[[ Supplied entries, beginning ]]

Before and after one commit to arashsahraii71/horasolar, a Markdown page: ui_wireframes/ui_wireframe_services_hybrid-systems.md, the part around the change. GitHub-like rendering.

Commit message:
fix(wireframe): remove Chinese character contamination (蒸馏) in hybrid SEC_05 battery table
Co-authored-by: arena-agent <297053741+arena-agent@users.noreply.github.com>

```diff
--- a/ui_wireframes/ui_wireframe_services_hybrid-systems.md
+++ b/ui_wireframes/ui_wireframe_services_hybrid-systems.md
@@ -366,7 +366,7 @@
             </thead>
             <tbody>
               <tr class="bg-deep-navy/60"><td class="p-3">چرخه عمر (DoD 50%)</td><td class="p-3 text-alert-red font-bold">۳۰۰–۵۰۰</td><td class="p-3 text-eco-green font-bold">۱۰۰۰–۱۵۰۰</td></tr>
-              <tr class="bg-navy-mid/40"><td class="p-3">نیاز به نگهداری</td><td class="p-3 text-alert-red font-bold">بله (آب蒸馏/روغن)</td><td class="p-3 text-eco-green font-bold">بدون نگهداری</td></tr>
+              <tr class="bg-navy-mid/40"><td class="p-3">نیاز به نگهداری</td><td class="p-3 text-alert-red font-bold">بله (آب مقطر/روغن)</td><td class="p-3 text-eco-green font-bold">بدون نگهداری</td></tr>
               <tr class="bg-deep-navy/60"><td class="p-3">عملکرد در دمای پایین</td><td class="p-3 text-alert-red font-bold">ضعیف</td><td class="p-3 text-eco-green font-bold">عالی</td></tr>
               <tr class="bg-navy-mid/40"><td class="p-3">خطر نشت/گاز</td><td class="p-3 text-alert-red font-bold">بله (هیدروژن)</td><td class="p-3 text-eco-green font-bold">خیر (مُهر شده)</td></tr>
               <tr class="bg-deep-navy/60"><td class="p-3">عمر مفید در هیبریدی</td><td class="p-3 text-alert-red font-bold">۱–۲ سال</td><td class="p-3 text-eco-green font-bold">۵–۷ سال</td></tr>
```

[[ Supplied entries, end ]]

Copy every line of the data that holds the string "systems".

→ Task output:
Before and after one commit to arashsahraii71/horasolar, a Markdown page: ui_wireframes/ui_wireframe_services_hybrid-systems.md, the part around the change. GitHub-like rendering.
--- a/ui_wireframes/ui_wireframe_services_hybrid-systems.md
+++ b/ui_wireframes/ui_wireframe_services_hybrid-systems.md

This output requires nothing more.